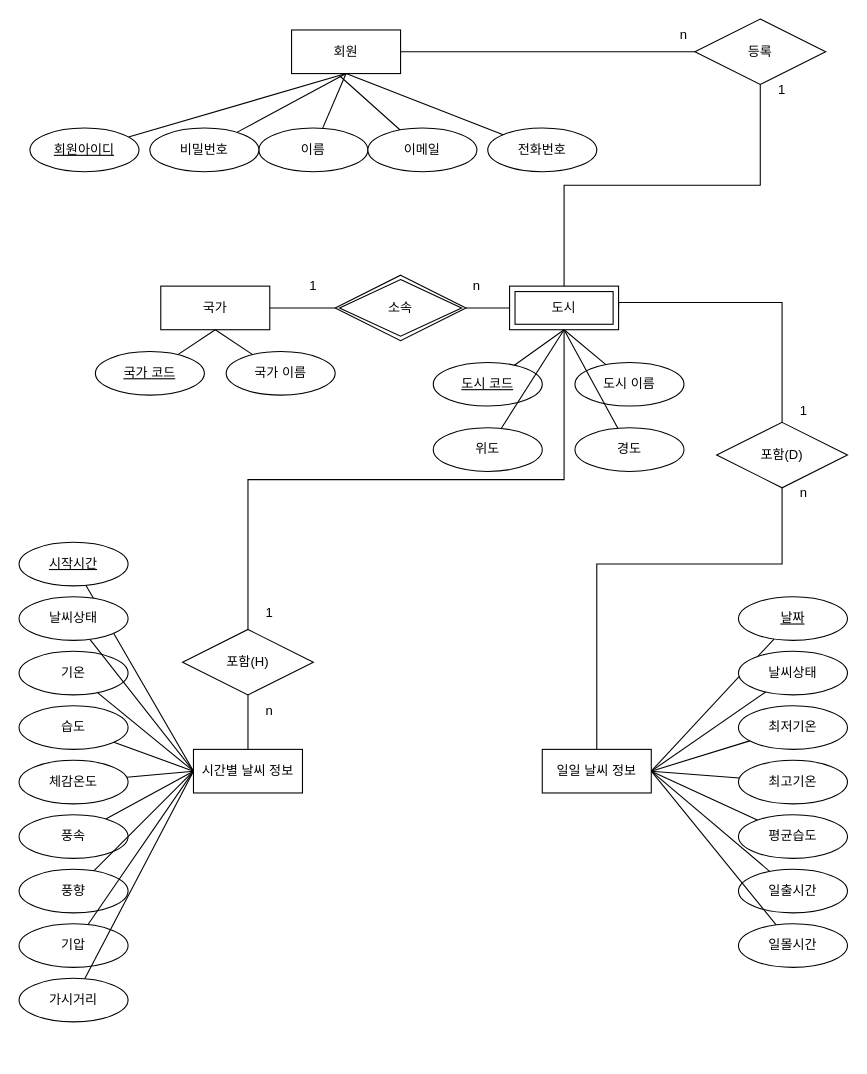
Earlier version of the draw.io diagram Untitled Diagram.drawio (yeganghwang/db_weather). Source tidied: cells renumbered, new cells numbered last; positions are measured from the earlier drawing's top-left corner, leaving out a move shared by most shapes. Both pictures are drawn from the tidied source at 109%, with x=0, y=0 at pixel (19, 19).
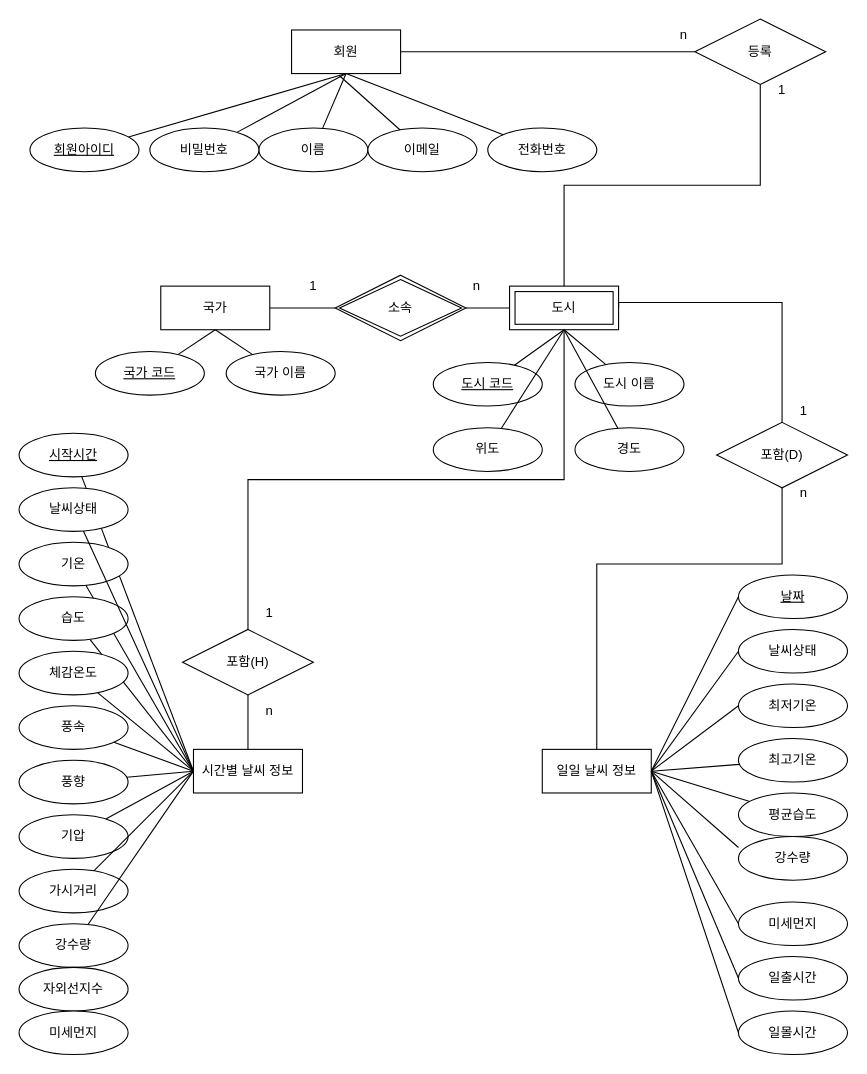
The same diagram, later.

The change refers to these unchanged cells:
```xml
<mxCell id="4" value="시간별 날씨 정보" style="whiteSpace=wrap;html=1;align=center;" parent="1" vertex="1">
  <mxGeometry x="160" y="670" width="100" height="40" as="geometry" />
</mxCell>
<mxCell id="5" value="일일 날씨 정보" style="whiteSpace=wrap;html=1;align=center;" parent="1" vertex="1">
  <mxGeometry x="480" y="670" width="100" height="40" as="geometry" />
</mxCell>
```

Diff of the diagram source:
```diff
@@
     <mxCell id="37" value="시작시간" style="ellipse;whiteSpace=wrap;html=1;align=center;fontStyle=4;" parent="1" vertex="1">
-      <mxGeometry y="480" width="100" height="40" as="geometry" />
+      <mxGeometry y="380" width="100" height="40" as="geometry" />
     </mxCell>
@@
     <mxCell id="39" value="기온" style="ellipse;whiteSpace=wrap;html=1;align=center;" parent="1" vertex="1">
-      <mxGeometry y="580" width="100" height="40" as="geometry" />
+      <mxGeometry y="480" width="100" height="40" as="geometry" />
     </mxCell>
@@
     <mxCell id="41" value="습도" style="ellipse;whiteSpace=wrap;html=1;align=center;" parent="1" vertex="1">
-      <mxGeometry y="630" width="100" height="40" as="geometry" />
+      <mxGeometry y="530" width="100" height="40" as="geometry" />
     </mxCell>
@@
     <mxCell id="43" value="날씨상태" style="ellipse;whiteSpace=wrap;html=1;align=center;" parent="1" vertex="1">
-      <mxGeometry y="530" width="100" height="40" as="geometry" />
+      <mxGeometry y="430" width="100" height="40" as="geometry" />
     </mxCell>
@@
     <mxCell id="45" value="체감온도" style="ellipse;whiteSpace=wrap;html=1;align=center;" parent="1" vertex="1">
-      <mxGeometry y="680" width="100" height="40" as="geometry" />
+      <mxGeometry y="580" width="100" height="40" as="geometry" />
     </mxCell>
@@
     <mxCell id="47" value="풍속" style="ellipse;whiteSpace=wrap;html=1;align=center;" parent="1" vertex="1">
-      <mxGeometry y="730" width="100" height="40" as="geometry" />
+      <mxGeometry y="630" width="100" height="40" as="geometry" />
     </mxCell>
@@
     <mxCell id="49" value="풍향" style="ellipse;whiteSpace=wrap;html=1;align=center;" parent="1" vertex="1">
-      <mxGeometry y="780" width="100" height="40" as="geometry" />
+      <mxGeometry y="680" width="100" height="40" as="geometry" />
     </mxCell>
@@
     <mxCell id="51" value="기압" style="ellipse;whiteSpace=wrap;html=1;align=center;" parent="1" vertex="1">
-      <mxGeometry y="830" width="100" height="40" as="geometry" />
+      <mxGeometry y="730" width="100" height="40" as="geometry" />
     </mxCell>
@@
     <mxCell id="53" value="가시거리" style="ellipse;whiteSpace=wrap;html=1;align=center;" parent="1" vertex="1">
-      <mxGeometry y="880" width="100" height="40" as="geometry" />
+      <mxGeometry y="780" width="100" height="40" as="geometry" />
     </mxCell>
-    <mxCell id="54" style="edgeStyle=none;rounded=0;jettySize=auto;html=1;startArrow=none;startFill=0;endArrow=none;endFill=0;" parent="1" edge="1" source="55">
+    <mxCell id="54" style="edgeStyle=none;rounded=0;jettySize=auto;html=1;startArrow=none;startFill=0;endArrow=none;endFill=0;exitX=0;exitY=0.5;exitDx=0;exitDy=0;" parent="1" edge="1" source="55">
       <mxGeometry relative="1" as="geometry">
         <mxPoint x="580" y="690" as="targetPoint" />
       </mxGeometry>
     </mxCell>
     <mxCell id="55" value="날짜" style="ellipse;whiteSpace=wrap;html=1;align=center;fontStyle=4;" parent="1" vertex="1">
-      <mxGeometry x="660" y="530" width="100" height="40" as="geometry" />
+      <mxGeometry x="660" y="510" width="100" height="40" as="geometry" />
     </mxCell>
-    <mxCell id="56" style="edgeStyle=none;rounded=0;jettySize=auto;html=1;entryX=1;entryY=0.5;entryDx=0;entryDy=0;startArrow=none;startFill=0;endArrow=none;endFill=0;" parent="1" edge="1" source="57" target="5">
+    <mxCell id="56" style="edgeStyle=none;rounded=0;jettySize=auto;html=1;entryX=1;entryY=0.5;entryDx=0;entryDy=0;startArrow=none;startFill=0;endArrow=none;endFill=0;exitX=0;exitY=0.5;exitDx=0;exitDy=0;" parent="1" edge="1" source="57" target="5">
       <mxGeometry relative="1" as="geometry" />
     </mxCell>
     <mxCell id="57" value="날씨상태" style="ellipse;whiteSpace=wrap;html=1;align=center;" parent="1" vertex="1">
-      <mxGeometry x="660" y="580" width="100" height="40" as="geometry" />
+      <mxGeometry x="660" y="560" width="100" height="40" as="geometry" />
     </mxCell>
-    <mxCell id="58" style="edgeStyle=none;rounded=0;jettySize=auto;html=1;entryX=1;entryY=0.5;entryDx=0;entryDy=0;startArrow=none;startFill=0;endArrow=none;endFill=0;" parent="1" edge="1" source="59" target="5">
+    <mxCell id="58" style="edgeStyle=none;rounded=0;jettySize=auto;html=1;entryX=1;entryY=0.5;entryDx=0;entryDy=0;startArrow=none;startFill=0;endArrow=none;endFill=0;exitX=0;exitY=0.5;exitDx=0;exitDy=0;" parent="1" edge="1" source="59" target="5">
       <mxGeometry relative="1" as="geometry" />
     </mxCell>
     <mxCell id="59" value="최저기온" style="ellipse;whiteSpace=wrap;html=1;align=center;" parent="1" vertex="1">
-      <mxGeometry x="660" y="630" width="100" height="40" as="geometry" />
+      <mxGeometry x="660" y="610" width="100" height="40" as="geometry" />
     </mxCell>
@@
     <mxCell id="61" value="최고기온" style="ellipse;whiteSpace=wrap;html=1;align=center;" parent="1" vertex="1">
-      <mxGeometry x="660" y="680" width="100" height="40" as="geometry" />
+      <mxGeometry x="660" y="660" width="100" height="40" as="geometry" />
     </mxCell>
@@
     <mxCell id="63" value="평균습도" style="ellipse;whiteSpace=wrap;html=1;align=center;" parent="1" vertex="1">
-      <mxGeometry x="660" y="730" width="100" height="40" as="geometry" />
+      <mxGeometry x="660" y="710" width="100" height="40" as="geometry" />
     </mxCell>
-    <mxCell id="64" style="edgeStyle=none;rounded=0;jettySize=auto;html=1;entryX=1;entryY=0.5;entryDx=0;entryDy=0;startArrow=none;startFill=0;endArrow=none;endFill=0;" parent="1" edge="1" source="65" target="5">
+    <mxCell id="64" style="edgeStyle=none;rounded=0;jettySize=auto;html=1;entryX=1;entryY=0.5;entryDx=0;entryDy=0;startArrow=none;startFill=0;endArrow=none;endFill=0;exitX=0;exitY=0.5;exitDx=0;exitDy=0;" parent="1" edge="1" source="65" target="5">
       <mxGeometry relative="1" as="geometry" />
     </mxCell>
     <mxCell id="65" value="일출시간" style="ellipse;whiteSpace=wrap;html=1;align=center;" parent="1" vertex="1">
-      <mxGeometry x="660" y="780" width="100" height="40" as="geometry" />
+      <mxGeometry x="660" y="860" width="100" height="40" as="geometry" />
     </mxCell>
-    <mxCell id="66" style="edgeStyle=none;rounded=0;jettySize=auto;html=1;entryX=1;entryY=0.5;entryDx=0;entryDy=0;startArrow=none;startFill=0;endArrow=none;endFill=0;" parent="1" edge="1" source="67" target="5">
+    <mxCell id="66" style="edgeStyle=none;rounded=0;jettySize=auto;html=1;entryX=1;entryY=0.5;entryDx=0;entryDy=0;startArrow=none;startFill=0;endArrow=none;endFill=0;exitX=0;exitY=0.5;exitDx=0;exitDy=0;" parent="1" edge="1" source="67" target="5">
       <mxGeometry relative="1" as="geometry" />
     </mxCell>
     <mxCell id="67" value="일몰시간" style="ellipse;whiteSpace=wrap;html=1;align=center;" parent="1" vertex="1">
-      <mxGeometry x="660" y="830" width="100" height="40" as="geometry" />
+      <mxGeometry x="660" y="910" width="100" height="40" as="geometry" />
     </mxCell>
@@
+    <mxCell id="81" style="edgeStyle=none;rounded=0;jettySize=auto;html=1;entryX=0;entryY=0.5;entryDx=0;entryDy=0;endArrow=none;endFill=0;" parent="1" edge="1" source="82" target="4">
+      <mxGeometry relative="1" as="geometry" />
+    </mxCell>
+    <mxCell id="82" value="강수량" style="ellipse;whiteSpace=wrap;html=1;align=center;" parent="1" vertex="1">
+      <mxGeometry y="830" width="100" height="40" as="geometry" />
+    </mxCell>
+    <mxCell id="83" value="자외선지수" style="ellipse;whiteSpace=wrap;html=1;align=center;" parent="1" vertex="1">
+      <mxGeometry y="870" width="100" height="40" as="geometry" />
+    </mxCell>
+    <mxCell id="84" value="미세먼지" style="ellipse;whiteSpace=wrap;html=1;align=center;" parent="1" vertex="1">
+      <mxGeometry y="910" width="100" height="40" as="geometry" />
+    </mxCell>
+    <mxCell id="85" value="강수량" style="ellipse;whiteSpace=wrap;html=1;align=center;" parent="1" vertex="1">
+      <mxGeometry x="660" y="750" width="100" height="40" as="geometry" />
+    </mxCell>
+    <mxCell id="86" value="미세먼지" style="ellipse;whiteSpace=wrap;html=1;align=center;" parent="1" vertex="1">
+      <mxGeometry x="660" y="810" width="100" height="40" as="geometry" />
+    </mxCell>
+    <mxCell id="87" style="edgeStyle=none;rounded=0;jettySize=auto;html=1;entryX=1;entryY=0.5;entryDx=0;entryDy=0;startArrow=none;startFill=0;endArrow=none;endFill=0;exitX=0;exitY=0.5;exitDx=0;exitDy=0;" parent="1" edge="1" source="86" target="5">
+      <mxGeometry relative="1" as="geometry" />
+    </mxCell>
+    <mxCell id="88" style="edgeStyle=none;rounded=0;jettySize=auto;html=1;startArrow=none;startFill=0;endArrow=none;endFill=0;exitX=0;exitY=0.25;exitDx=0;exitDy=0;exitPerimeter=0;entryX=1;entryY=0.5;entryDx=0;entryDy=0;" parent="1" edge="1" source="85" target="5">
+      <mxGeometry relative="1" as="geometry" />
+    </mxCell>
```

Task to carry out
Show each line in the data where the string "fontStyle" appears.

Response below
     <mxCell id="37" value="시작시간" style="ellipse;whiteSpace=wrap;html=1;align=center;fontStyle=4;" parent="1" vertex="1">
     <mxCell id="55" value="날짜" style="ellipse;whiteSpace=wrap;html=1;align=center;fontStyle=4;" parent="1" vertex="1">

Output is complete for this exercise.